Amelio was born in the quiet town of San Pedro to Edubijes and Pablo Kumul on December 28th, 1928. Along with his five sisters and two brothers, he grew up playing marbles and swimming in the crystal clear waters of the Caribbean Sea.
Amelio attended primary school and remembers going to classes at a small two-story house located where the San Pedro Police Station is now. "At that time, as you got older, you were moved from the first floor to the second floor of the school house. Education was limited, so once they thought you were old enough, your parents usually took you out of classes," Amelio said.
On November 8th, 1942, Amelio and the residents of the island were surprised when a hurricane hit the sleepy town. At that time, there were no radios or televisions to warn the residents of the approaching storm. Once the first phase of the hurricane had passed, the residents gathered in the center of town to form a plan of action. Everyone was instructed to quickly go home, recover a few items of food and clothing, and meet at a designated house. There, they weathered the remainder of the storm together. After a few hours, when the "coast was clear," the residents returned to their homes to salvage what they could.
Before the hurricane, Amelio’s father worked at the Habaneros coconut plantation, but because the storm uprooted most of the trees, he was out of a job. As a result, Amelio was asked to help with the household expenses, so at the age of 14, he went to work as a fisherman on his uncle’s boat. Every morning, they would head out to sea, cast their nets, and return home with boats full of fish. Some of the catch would be sold to the residents of the island and what was left would be salted (as a preservative) before being shipped out to Belize City or Corozal Town.
About three years later, when the coconut trees began to bear fruit again, Amelio and his father returned to work on the plantation. Before he was allowed to collect his coconuts, Amelio was required to clean an area of bushes and weeds. When they finished gathering the coconuts, the nuts were cracked and their hard, stringy husk was removed. The husks were sold to housewives around the island, who would use them to build fires for cooking. Some of the smaller coconuts would be sold in Mexico City. The larger nuts would be laid out to dry in preparation for shipment to Belize City and Corozal Town.
In 1950, Amelio met the love of his life, Lidubina Bardalez (deceased). The couple was married on December 24th, 1951 and became the proud parents of five children – Socorro, Lily, Bina, Amelio and Pablo.
Four years later, however, another hurricane, Hurricane Janet, destroyed the Habaneros plantation completely. Desperate for another way to make a living, Amelio joined several other men who had begun working for the Caribeña Co-operative, catching lobster and conch. For the next twenty-four years, Amelio worked hand-in-hand with the fishermen, supplying merchants in Belize City and the United States of America.
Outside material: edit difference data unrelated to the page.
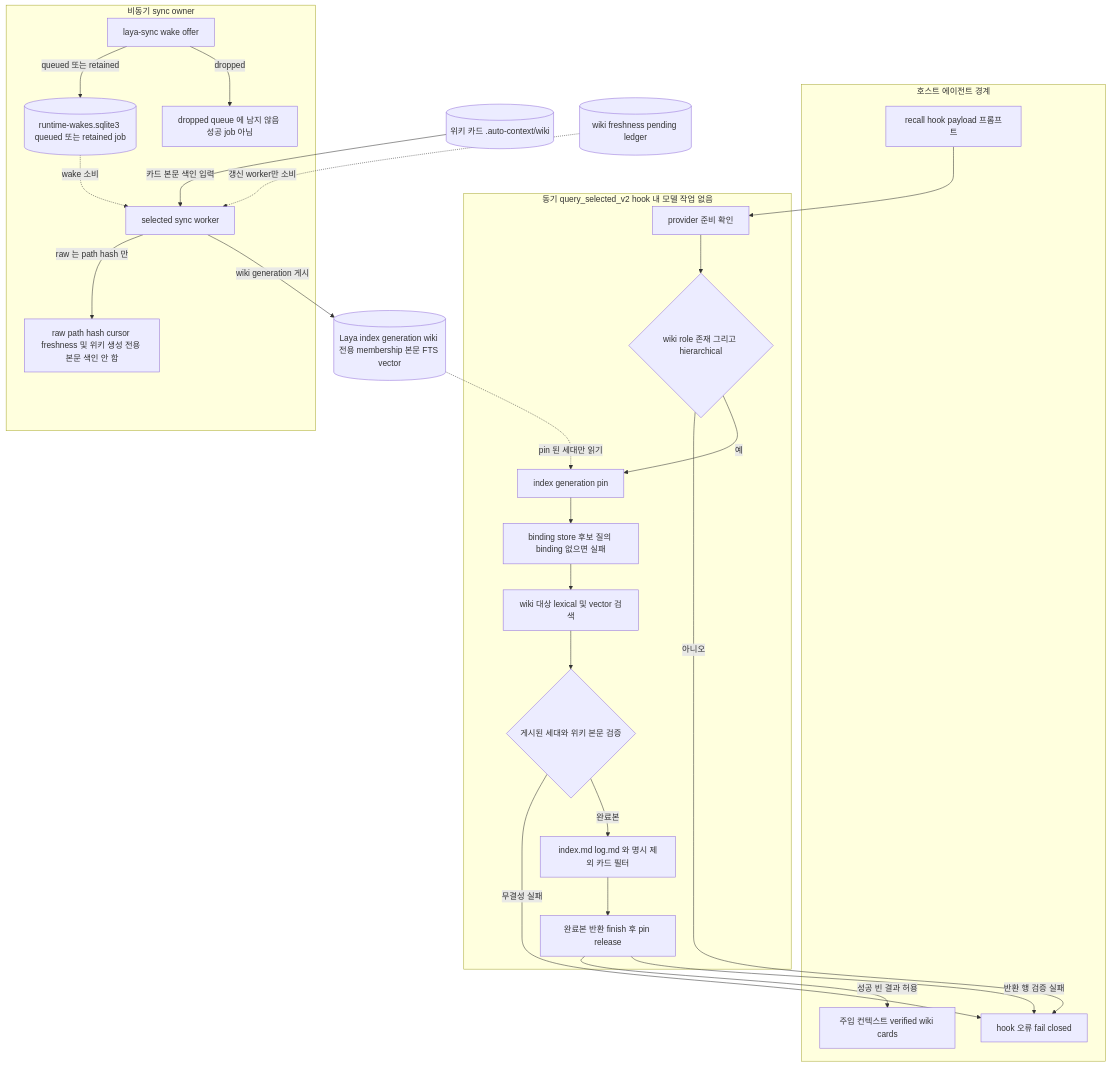
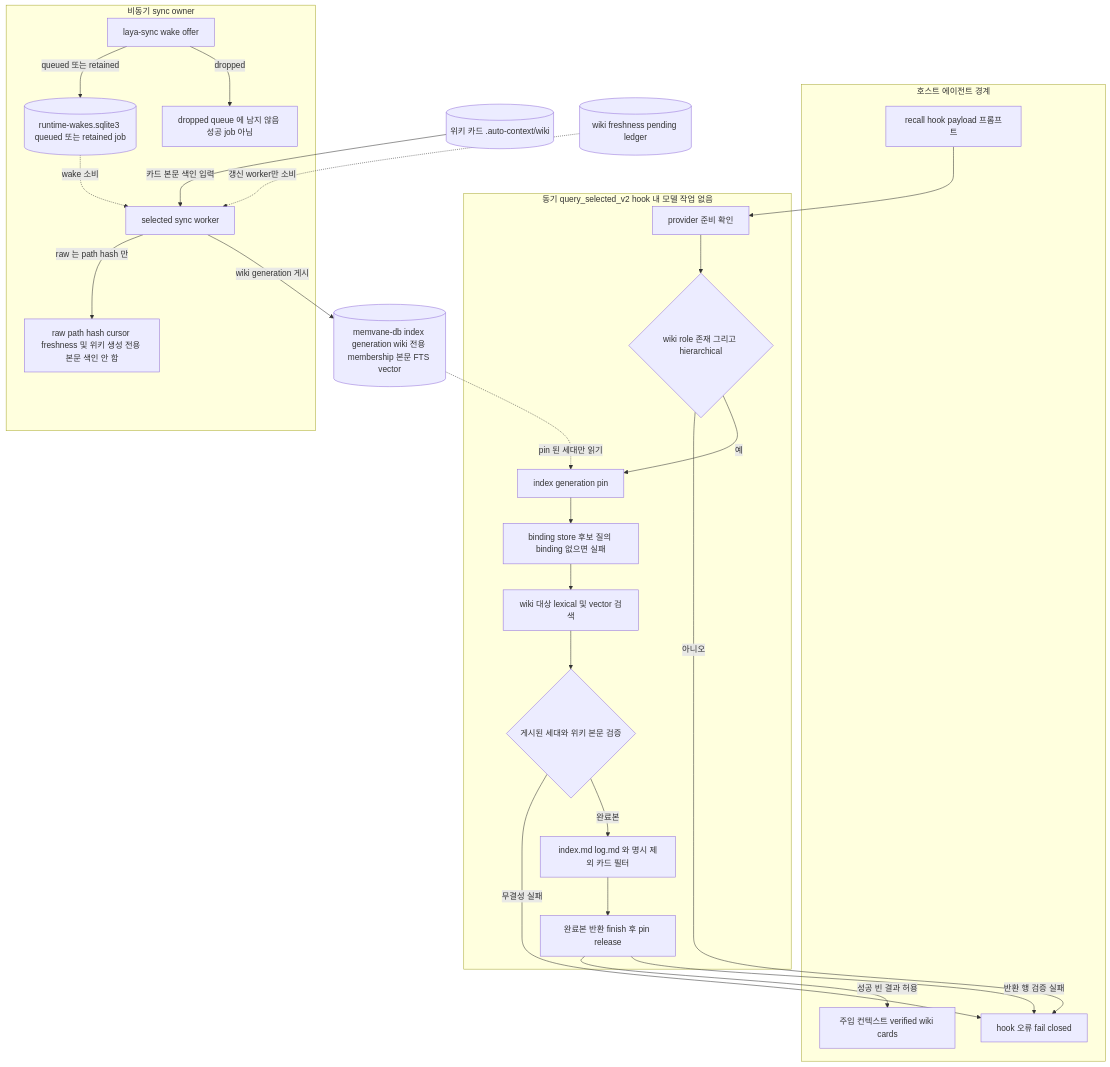
One commit to zbdulee/memvane changed the diagram in docs/architecture/flows/03-wiki-index-search.md. Above: the diagram before and after it, drawn with Mermaid. The commit also changed 105 other files, not shown here.

````diff
--- a/docs/architecture/flows/03-wiki-index-search.md
+++ b/docs/architecture/flows/03-wiki-index-search.md
@@ -13,49 +13,49 @@
 ```mermaid
 flowchart TD
   subgraph HOST["호스트 에이전트 경계"]
     UP["recall hook payload 프롬프트"]
     CTX["주입 컨텍스트 verified wiki cards"]
     ERR["hook 오류 fail closed"]
   end
   subgraph Q["동기 query_selected_v2 hook 내 모델 작업 없음"]
     PV["provider 준비 확인"]
     WR{"wiki role 존재 그리고 hierarchical"}
     PN["index generation pin"]
     CB["binding store 후보 질의 binding 없으면 실패"]
     PH["wiki 대상 lexical 및 vector 검색"]
     PD{"게시된 세대와 위키 본문 검증"}
     FT["index.md log.md 와 명시 제외 카드 필터"]
     DV["완료본 반환 finish 후 pin release"]
   end
   subgraph ASY["비동기 sync owner"]
     WK["laya-sync wake offer"]
     WQ[("runtime-wakes.sqlite3 queued 또는 retained job")]
     DR["dropped queue 에 남지 않음 성공 job 아님"]
     SW["selected sync worker"]
     RS["raw path hash cursor freshness 및 위키 생성 전용 본문 색인 안 함"]
   end
-  IX[("Laya index generation wiki 전용 membership 본문 FTS vector")]
+  IX[("memvane-db index generation wiki 전용 membership 본문 FTS vector")]
   WC[("위키 카드 .auto-context/wiki")]
   PL[("wiki freshness pending ledger")]
 
   UP --> PV
   PV --> WR
   WR -->|"아니오"| ERR
   WR -->|"예"| PN
   PN --> CB
   CB --> PH
   PH --> PD
   IX -.->|"pin 된 세대만 읽기"| PN
   PL -.->|"갱신 worker만 소비"| SW
   PD -->|"무결성 실패"| ERR
   PD -->|"완료본"| FT
   FT --> DV
   DV -->|"성공 빈 결과 허용"| CTX
   DV -->|"반환 행 검증 실패"| ERR
   WK -->|"queued 또는 retained"| WQ
   WK -->|"dropped"| DR
   WQ -.->|"wake 소비"| SW
   WC -->|"카드 본문 색인 입력"| SW
   SW -->|"raw 는 path hash 만"| RS
   SW -->|"wiki generation 게시"| IX
 ```
````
At the age of 51, at his wife’s insistence, Amelio slowly began to retire and spend more time at home. It did not agree with Amelio’s hardworking nature though, to just do nothing. After much discussion with his wife, he began producing recado, a spice used to season meats, from their home. First, Amelio would buy "achiote"(a seed-like spice) and combine it with garlic, cloves and several other "secret" ingredients. Next, he would grind the ingredients, drench the mixture with a vinegar solution and let it sit. This mixture would then be rolled into balls and sold for twenty-five cents each.
To make extra income, Amelio grew plantains in his backyard and sold the leaves from the tree to housewives (15 leaves for five dollars) to wrap "tamales," a native Mexican dish. He also kept busy by grating coconuts and selling the shavings to island residents.
Twenty-five years later, Amelio can still be found grinding his recado and grating his coconuts, which he now sells to restaurants, as well. He also takes some time to go fishing with his brother-in-law.
In his free time, Amelio enjoys sitting on his porch, watching people pass by. "Life in San Pedro has changed dramatically from when I was a boy. It is amazing to see how much an island can change in a few years," he said.
A hardworking, resourceful man, Amelio Kumul has learned to make the best of whatever life has offered and today continues to "spice" up the lives of many individuals residing in "Our Community."